Unconventional SAT Prep: What I’ve Learned So Far…August 20th, 2007 · 2 comments
Based on the initial responses to my call for unconventional SAT prep strategies, I have extracted a couple early insights. I still want to hear more stories. If you had good luck preparing for the SAT on your own, e-mail me a quick description of what you did.
Some Initial Observations About Self-Preparation for the SAT
- Doing well requires a (very) large volume of practice tests. Much more than most students assume when they consider test prep. Two dozen full sample tests is not uncommon. (As a side note, this reality is much more established among those preparing for the LSATs. I have a three college friends that studied together and all got into to Harvard Law. The defining feature of their strategy: an immense number of practice tests, spread out over an extended period).

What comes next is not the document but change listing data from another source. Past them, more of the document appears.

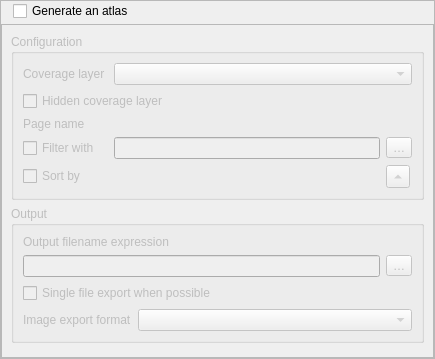
Above: src/ui/layout/qgslayoutatlaswidgetbase.ui from carsmie/QGIS before the change. Below: the same form after it.
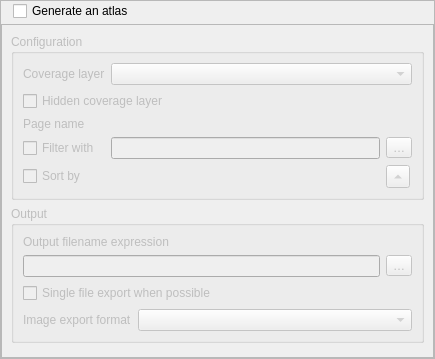
That is the form after the change. Icons and pictures are not drawn. Custom widgets are drawn as their Qt base class.

```diff
--- a/src/ui/layout/qgslayoutatlaswidgetbase.ui
+++ b/src/ui/layout/qgslayoutatlaswidgetbase.ui
@@ -184,7 +184,7 @@
              <item row="0" column="0">
               <widget class="QLabel" name="mHorizontalAlignementLabel">
                <property name="text">
-                <string>Coverage layer </string>
+                <string>Coverage layer</string>
                </property>
               </widget>
              </item>
```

- You must deconstruct every single question you get wrong. Different people have trouble with certain questions for different reasons. By performing a rigorous autopsy on your trouble spots, you develop, over time, an accurate understanding of your weaknesses. This allows custom solutions to fill in these gaps, leading, it seems, to much higher scores than if you follow only the generic strategies of a test prep firm (case in point: joe freakn’ bloggs).